### EXERCISE
Return every line of the data that contains the string "media".

RECORDS TO USE section start

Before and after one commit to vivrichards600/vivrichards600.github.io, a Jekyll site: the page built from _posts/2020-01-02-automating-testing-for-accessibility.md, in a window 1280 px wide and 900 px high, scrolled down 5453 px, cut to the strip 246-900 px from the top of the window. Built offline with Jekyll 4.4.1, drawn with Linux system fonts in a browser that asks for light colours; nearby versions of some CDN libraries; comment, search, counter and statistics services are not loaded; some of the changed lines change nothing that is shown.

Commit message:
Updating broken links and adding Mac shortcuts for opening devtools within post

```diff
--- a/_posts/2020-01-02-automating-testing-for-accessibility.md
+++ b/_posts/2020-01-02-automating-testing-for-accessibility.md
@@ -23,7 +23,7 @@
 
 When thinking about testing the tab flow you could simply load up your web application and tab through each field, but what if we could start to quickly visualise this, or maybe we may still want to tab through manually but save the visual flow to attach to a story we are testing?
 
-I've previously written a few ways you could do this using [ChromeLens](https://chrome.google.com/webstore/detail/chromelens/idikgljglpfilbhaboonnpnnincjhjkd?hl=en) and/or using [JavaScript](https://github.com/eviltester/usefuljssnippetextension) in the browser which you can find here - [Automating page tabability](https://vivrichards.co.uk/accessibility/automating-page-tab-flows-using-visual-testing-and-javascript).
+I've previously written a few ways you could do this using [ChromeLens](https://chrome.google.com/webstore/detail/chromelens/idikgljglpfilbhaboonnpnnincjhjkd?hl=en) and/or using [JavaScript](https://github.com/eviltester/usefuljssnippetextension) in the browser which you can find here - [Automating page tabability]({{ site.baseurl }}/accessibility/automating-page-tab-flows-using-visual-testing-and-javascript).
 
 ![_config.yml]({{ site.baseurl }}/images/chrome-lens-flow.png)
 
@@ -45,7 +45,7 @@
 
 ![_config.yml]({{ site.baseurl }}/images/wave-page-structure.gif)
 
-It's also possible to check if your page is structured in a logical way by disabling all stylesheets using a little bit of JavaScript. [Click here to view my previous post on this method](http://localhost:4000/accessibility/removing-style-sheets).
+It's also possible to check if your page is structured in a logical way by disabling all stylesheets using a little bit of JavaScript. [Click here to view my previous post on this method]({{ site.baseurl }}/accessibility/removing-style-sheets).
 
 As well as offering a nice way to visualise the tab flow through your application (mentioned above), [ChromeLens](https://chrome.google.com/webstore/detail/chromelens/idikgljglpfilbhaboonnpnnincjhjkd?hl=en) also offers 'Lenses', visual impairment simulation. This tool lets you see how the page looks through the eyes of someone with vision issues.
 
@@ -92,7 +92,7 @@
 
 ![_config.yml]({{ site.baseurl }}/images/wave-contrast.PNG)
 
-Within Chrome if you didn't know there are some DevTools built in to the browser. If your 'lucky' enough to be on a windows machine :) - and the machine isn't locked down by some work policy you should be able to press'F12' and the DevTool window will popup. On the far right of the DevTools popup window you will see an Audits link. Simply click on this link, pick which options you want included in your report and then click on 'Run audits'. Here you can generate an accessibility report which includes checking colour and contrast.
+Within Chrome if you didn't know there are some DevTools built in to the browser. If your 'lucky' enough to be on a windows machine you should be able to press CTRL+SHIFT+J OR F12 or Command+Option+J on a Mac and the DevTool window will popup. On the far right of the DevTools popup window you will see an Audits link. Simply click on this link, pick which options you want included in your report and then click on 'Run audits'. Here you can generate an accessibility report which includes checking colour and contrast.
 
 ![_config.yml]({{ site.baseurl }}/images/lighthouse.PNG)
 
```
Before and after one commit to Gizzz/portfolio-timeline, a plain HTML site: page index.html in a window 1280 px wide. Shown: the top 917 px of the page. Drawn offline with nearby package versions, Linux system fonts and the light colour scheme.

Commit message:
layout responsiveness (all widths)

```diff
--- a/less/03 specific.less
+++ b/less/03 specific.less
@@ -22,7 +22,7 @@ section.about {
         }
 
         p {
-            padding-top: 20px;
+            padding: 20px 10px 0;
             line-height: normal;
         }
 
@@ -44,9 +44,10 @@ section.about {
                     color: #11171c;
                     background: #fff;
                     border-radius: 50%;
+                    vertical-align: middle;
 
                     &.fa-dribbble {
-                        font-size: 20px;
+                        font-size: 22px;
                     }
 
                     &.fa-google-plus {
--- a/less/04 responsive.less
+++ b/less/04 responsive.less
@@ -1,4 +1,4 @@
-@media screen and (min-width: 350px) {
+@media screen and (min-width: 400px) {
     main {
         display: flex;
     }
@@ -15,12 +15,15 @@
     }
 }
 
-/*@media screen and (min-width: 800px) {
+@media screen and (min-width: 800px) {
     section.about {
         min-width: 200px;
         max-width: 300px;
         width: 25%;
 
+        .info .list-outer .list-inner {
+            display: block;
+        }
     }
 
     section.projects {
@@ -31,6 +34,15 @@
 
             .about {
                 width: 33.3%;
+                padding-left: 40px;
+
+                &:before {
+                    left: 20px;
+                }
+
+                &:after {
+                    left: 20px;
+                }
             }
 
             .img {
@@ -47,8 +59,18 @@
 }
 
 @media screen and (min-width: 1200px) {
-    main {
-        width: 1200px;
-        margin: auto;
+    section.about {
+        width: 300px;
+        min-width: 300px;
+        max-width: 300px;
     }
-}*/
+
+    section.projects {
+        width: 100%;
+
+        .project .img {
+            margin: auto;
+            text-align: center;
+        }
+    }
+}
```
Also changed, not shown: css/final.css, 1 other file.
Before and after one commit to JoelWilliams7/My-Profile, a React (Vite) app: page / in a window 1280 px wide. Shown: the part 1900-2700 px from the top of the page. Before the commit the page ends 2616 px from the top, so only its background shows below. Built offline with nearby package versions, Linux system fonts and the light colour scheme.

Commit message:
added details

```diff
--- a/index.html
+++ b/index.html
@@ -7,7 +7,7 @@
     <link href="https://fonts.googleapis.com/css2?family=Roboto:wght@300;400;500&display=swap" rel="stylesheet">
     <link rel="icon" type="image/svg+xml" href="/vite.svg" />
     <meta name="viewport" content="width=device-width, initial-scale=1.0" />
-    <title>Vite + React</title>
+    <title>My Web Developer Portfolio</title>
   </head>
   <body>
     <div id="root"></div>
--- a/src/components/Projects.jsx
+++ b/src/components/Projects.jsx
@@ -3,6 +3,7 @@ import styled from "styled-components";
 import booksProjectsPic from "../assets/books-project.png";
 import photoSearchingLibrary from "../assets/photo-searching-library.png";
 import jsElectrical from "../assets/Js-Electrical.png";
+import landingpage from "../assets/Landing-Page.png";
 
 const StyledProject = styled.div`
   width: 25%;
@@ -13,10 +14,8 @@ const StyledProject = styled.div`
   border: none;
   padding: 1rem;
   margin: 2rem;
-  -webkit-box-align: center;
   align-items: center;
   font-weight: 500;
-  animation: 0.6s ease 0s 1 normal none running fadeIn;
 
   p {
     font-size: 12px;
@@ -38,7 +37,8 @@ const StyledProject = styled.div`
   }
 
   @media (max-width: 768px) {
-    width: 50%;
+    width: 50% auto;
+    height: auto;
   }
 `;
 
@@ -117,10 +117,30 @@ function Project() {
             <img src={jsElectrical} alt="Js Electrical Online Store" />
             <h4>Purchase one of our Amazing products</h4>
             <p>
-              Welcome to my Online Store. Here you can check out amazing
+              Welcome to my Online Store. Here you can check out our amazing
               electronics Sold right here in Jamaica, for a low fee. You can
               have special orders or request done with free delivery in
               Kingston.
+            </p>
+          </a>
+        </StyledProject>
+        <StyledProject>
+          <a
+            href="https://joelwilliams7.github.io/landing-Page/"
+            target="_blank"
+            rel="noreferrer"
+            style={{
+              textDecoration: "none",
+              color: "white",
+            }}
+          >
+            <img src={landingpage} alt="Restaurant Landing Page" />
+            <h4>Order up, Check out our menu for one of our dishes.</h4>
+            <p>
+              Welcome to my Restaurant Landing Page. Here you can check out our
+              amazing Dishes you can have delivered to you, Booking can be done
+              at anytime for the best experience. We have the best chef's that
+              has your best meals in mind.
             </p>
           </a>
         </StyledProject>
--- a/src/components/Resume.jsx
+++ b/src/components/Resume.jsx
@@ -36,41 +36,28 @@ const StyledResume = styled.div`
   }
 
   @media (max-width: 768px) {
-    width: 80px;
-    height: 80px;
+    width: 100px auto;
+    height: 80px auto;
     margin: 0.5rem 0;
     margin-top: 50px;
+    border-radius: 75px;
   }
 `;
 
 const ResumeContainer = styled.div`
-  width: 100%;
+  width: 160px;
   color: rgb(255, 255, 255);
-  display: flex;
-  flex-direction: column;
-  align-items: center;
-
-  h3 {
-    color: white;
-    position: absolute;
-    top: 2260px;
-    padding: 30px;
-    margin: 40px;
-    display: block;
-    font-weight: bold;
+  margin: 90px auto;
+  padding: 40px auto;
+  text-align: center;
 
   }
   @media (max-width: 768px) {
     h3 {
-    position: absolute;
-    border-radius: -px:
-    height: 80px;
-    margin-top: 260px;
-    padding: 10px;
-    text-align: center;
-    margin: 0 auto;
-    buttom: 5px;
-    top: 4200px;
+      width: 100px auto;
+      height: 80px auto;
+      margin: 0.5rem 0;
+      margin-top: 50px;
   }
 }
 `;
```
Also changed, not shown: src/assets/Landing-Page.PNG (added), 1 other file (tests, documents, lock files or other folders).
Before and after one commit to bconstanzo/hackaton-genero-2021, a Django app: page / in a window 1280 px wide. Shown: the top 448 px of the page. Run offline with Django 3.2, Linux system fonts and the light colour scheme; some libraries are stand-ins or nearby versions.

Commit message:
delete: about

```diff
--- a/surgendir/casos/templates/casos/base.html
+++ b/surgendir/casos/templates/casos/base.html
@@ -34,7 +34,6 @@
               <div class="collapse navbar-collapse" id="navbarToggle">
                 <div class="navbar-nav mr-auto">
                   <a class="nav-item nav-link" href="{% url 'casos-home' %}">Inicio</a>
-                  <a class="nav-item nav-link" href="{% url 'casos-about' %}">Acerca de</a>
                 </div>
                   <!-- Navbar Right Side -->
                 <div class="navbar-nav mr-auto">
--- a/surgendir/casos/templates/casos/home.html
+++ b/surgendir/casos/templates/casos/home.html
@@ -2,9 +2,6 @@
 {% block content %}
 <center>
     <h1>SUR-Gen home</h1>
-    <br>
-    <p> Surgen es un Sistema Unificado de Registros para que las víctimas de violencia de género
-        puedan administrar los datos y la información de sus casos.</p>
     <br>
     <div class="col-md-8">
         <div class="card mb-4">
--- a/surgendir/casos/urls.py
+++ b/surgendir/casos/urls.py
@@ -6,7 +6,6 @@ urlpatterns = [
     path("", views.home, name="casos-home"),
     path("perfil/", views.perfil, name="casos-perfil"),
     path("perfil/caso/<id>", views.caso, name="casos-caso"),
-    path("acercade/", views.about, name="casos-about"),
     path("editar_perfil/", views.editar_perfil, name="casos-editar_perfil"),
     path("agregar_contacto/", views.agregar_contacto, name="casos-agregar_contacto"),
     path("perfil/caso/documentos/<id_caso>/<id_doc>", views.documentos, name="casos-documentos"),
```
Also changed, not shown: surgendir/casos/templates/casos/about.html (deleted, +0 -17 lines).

RECORDS TO USE section end

### SOLVED PROBLEM
-@media screen and (min-width: 350px) {
+@media screen and (min-width: 400px) {
-/*@media screen and (min-width: 800px) {
+@media screen and (min-width: 800px) {
 @media screen and (min-width: 1200px) {
   @media (max-width: 768px) {
   @media (max-width: 768px) {
   @media (max-width: 768px) {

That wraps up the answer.